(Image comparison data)
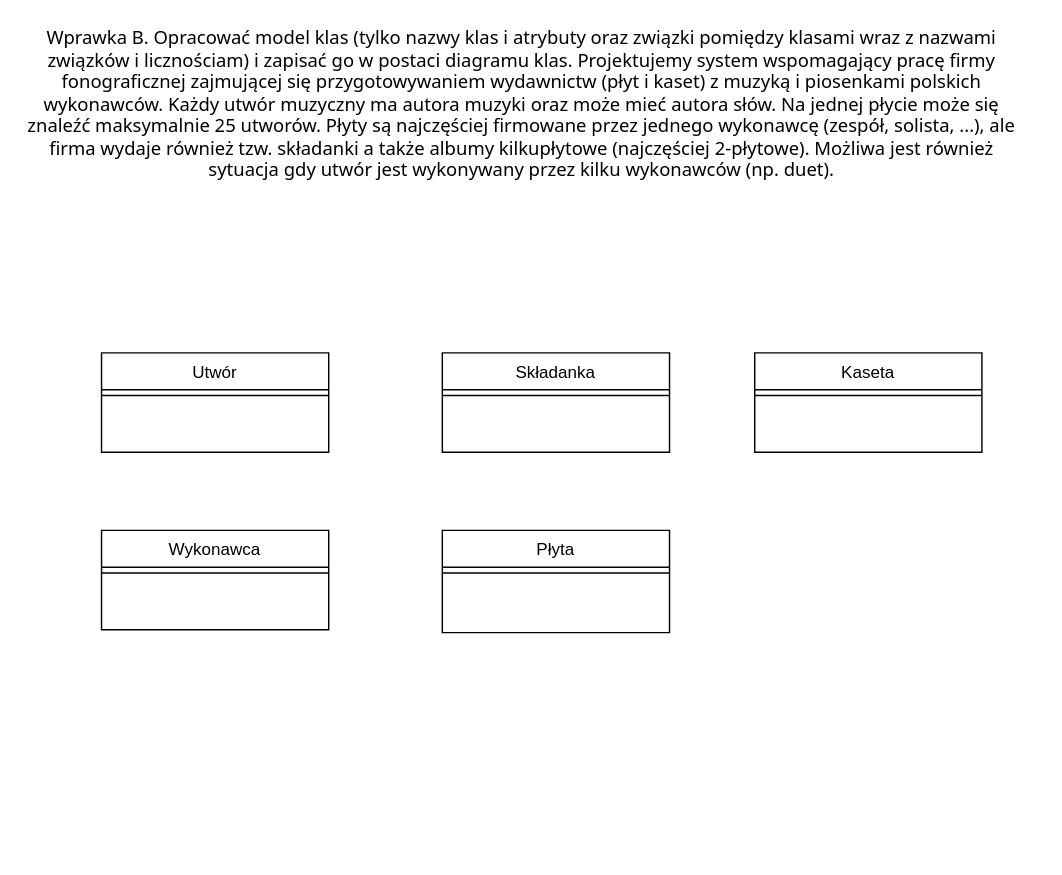
The draw.io diagram Diagram_klas.drawio in MichjuX/UML_Diagrams, before the edit. Source tidied: cells renumbered, new cells numbered last; positions are measured from the earlier drawing's top-left corner, leaving out a move shared by most shapes. Both pictures are drawn from the tidied source at 142%, with x=0, y=0 at pixel (24, 82).
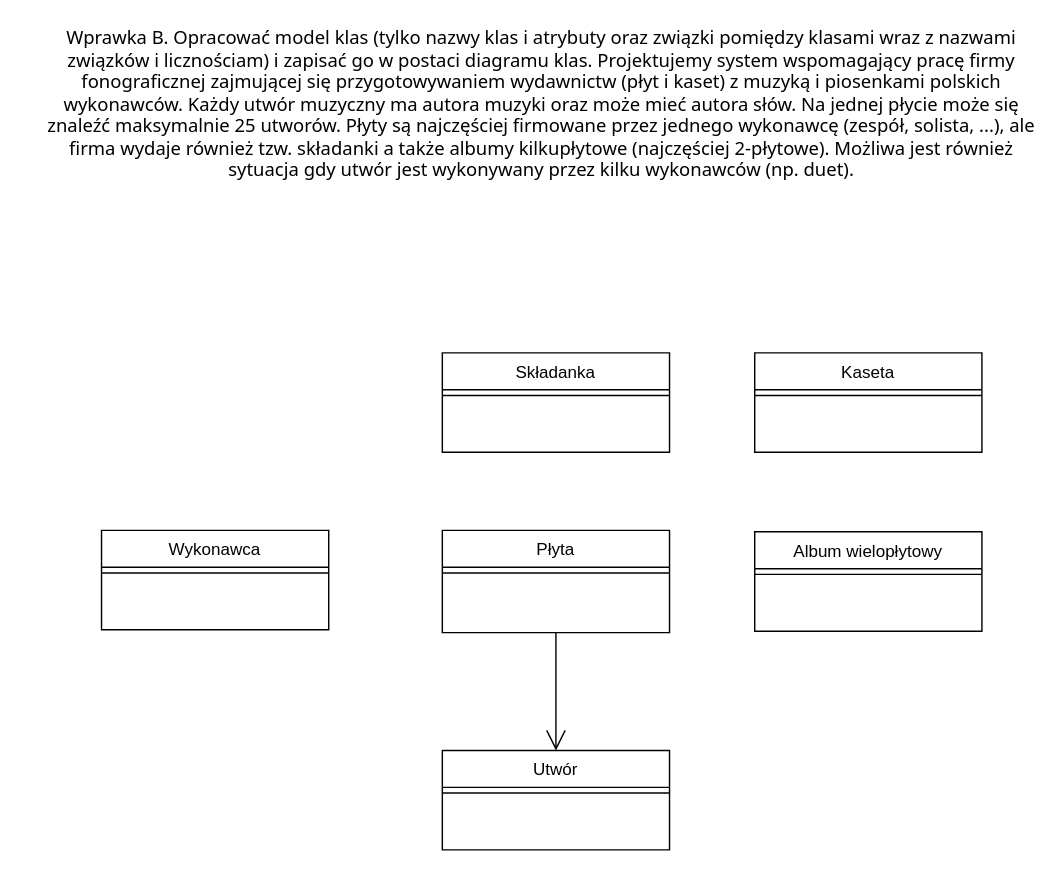
The same diagram, later.

Change to the diagram source:
```diff
@@
 <mxGraphModel>
   <root>
     <mxCell id="0" />
     <mxCell id="1" parent="0" />
     <mxCell id="2" value="Płyta" style="swimlane;fontStyle=0;align=center;verticalAlign=top;horizontal=1;startSize=26;rounded=0;shadow=0;strokeWidth=1;" parent="1" vertex="1">
       <mxGeometry x="294" y="315" width="160" height="72" as="geometry" />
     </mxCell>
     <mxCell id="3" style="line;html=1;strokeWidth=1;align=left;verticalAlign=middle;spacingTop=-1;spacingLeft=3;spacingRight=3;labelPosition=right;" parent="2" vertex="1">
       <mxGeometry y="26" width="160" height="8" as="geometry" />
     </mxCell>
     <mxCell id="4" value="Kaseta" style="swimlane;fontStyle=0;align=center;verticalAlign=top;horizontal=1;startSize=26;rounded=0;shadow=0;strokeWidth=1;" parent="1" vertex="1">
       <mxGeometry x="514" y="190" width="160" height="70" as="geometry" />
     </mxCell>
     <mxCell id="5" style="line;html=1;strokeWidth=1;align=left;verticalAlign=middle;spacingTop=-1;spacingLeft=3;spacingRight=3;labelPosition=right;" parent="4" vertex="1">
       <mxGeometry y="26" width="160" height="8" as="geometry" />
     </mxCell>
     <mxCell id="6" value="Składanka&#10;" style="swimlane;fontStyle=0;align=center;verticalAlign=top;horizontal=1;startSize=26;rounded=0;shadow=0;strokeWidth=1;" parent="1" vertex="1">
       <mxGeometry x="294" y="190" width="160" height="70" as="geometry" />
     </mxCell>
     <mxCell id="7" style="line;html=1;strokeWidth=1;align=left;verticalAlign=middle;spacingTop=-1;spacingLeft=3;spacingRight=3;labelPosition=right;" parent="6" vertex="1">
       <mxGeometry y="26" width="160" height="8" as="geometry" />
     </mxCell>
     <mxCell id="8" value="Utwór" style="swimlane;fontStyle=0;align=center;verticalAlign=top;horizontal=1;startSize=26;rounded=0;shadow=0;strokeWidth=1;" parent="1" vertex="1">
-      <mxGeometry x="54" y="190" width="160" height="70" as="geometry" />
+      <mxGeometry x="294" y="470" width="160" height="70" as="geometry" />
     </mxCell>
     <mxCell id="9" style="line;html=1;strokeWidth=1;align=left;verticalAlign=middle;spacingTop=-1;spacingLeft=3;spacingRight=3;labelPosition=right;" parent="8" vertex="1">
       <mxGeometry y="26" width="160" height="8" as="geometry" />
     </mxCell>
     <mxCell id="10" value="Wykonawca&#10;" style="swimlane;fontStyle=0;align=center;verticalAlign=top;horizontal=1;startSize=26;rounded=0;shadow=0;strokeWidth=1;" parent="1" vertex="1">
       <mxGeometry x="54" y="315" width="160" height="70" as="geometry" />
     </mxCell>
     <mxCell id="11" style="line;html=1;strokeWidth=1;align=left;verticalAlign=middle;spacingTop=-1;spacingLeft=3;spacingRight=3;labelPosition=right;" parent="10" vertex="1">
       <mxGeometry y="26" width="160" height="8" as="geometry" />
     </mxCell>
     <mxCell id="12" value="&lt;span style=&quot;font-size: small; text-align: start;&quot;&gt;&lt;font face=&quot;Tahoma&quot;&gt;Wprawka B. Opracować model klas (tylko nazwy klas i atrybuty oraz związki pomiędzy klasami wraz z nazwami związków i licznościam) i zapisać go w postaci diagramu klas. Projektujemy system wspomagający pracę firmy fonograficznej zajmującej się przygotowywaniem wydawnictw (płyt i kaset) z muzyką i piosenkami polskich wykonawców. Każdy utwór muzyczny ma autora muzyki oraz może mieć autora słów. Na jednej płycie może się znaleźć maksymalnie 25 utworów. Płyty są najczęściej firmowane przez jednego wykonawcę (zespół, solista, ...), ale firma wydaje również tzw. składanki a także albumy kilkupłytowe (najczęściej 2-płytowe). Możliwa jest również sytuacja gdy utwór jest wykonywany przez kilku wykonawców (np. duet).&lt;/font&gt;&lt;/span&gt;" style="text;html=1;align=center;verticalAlign=middle;whiteSpace=wrap;rounded=0;" parent="1" vertex="1">
-      <mxGeometry width="700" height="30" as="geometry" />
+      <mxGeometry x="14" width="700" height="30" as="geometry" />
     </mxCell>
+    <mxCell id="13" value="Album wielopłytowy&#10;" style="swimlane;fontStyle=0;align=center;verticalAlign=top;horizontal=1;startSize=26;rounded=0;shadow=0;strokeWidth=1;" parent="1" vertex="1">
+      <mxGeometry x="514" y="316" width="160" height="70" as="geometry" />
+    </mxCell>
+    <mxCell id="14" style="line;html=1;strokeWidth=1;align=left;verticalAlign=middle;spacingTop=-1;spacingLeft=3;spacingRight=3;labelPosition=right;" parent="13" vertex="1">
+      <mxGeometry y="26" width="160" height="8" as="geometry" />
+    </mxCell>
+    <mxCell id="15" style="endArrow=open;endFill=1;endSize=12;html=1;rounded=0;exitX=0.5;exitY=1;exitDx=0;exitDy=0;entryX=0.5;entryY=0;entryDx=0;entryDy=0;" parent="1" edge="1" source="2" target="8">
+      <mxGeometry relative="1" as="geometry" />
+    </mxCell>
   </root>
 </mxGraphModel>
```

* _TASK OBJECTIVE_: Figure out how many lines of the data hold "strokeWidth", and answer with the number only.

* _THE COMPLETED TASK_: 12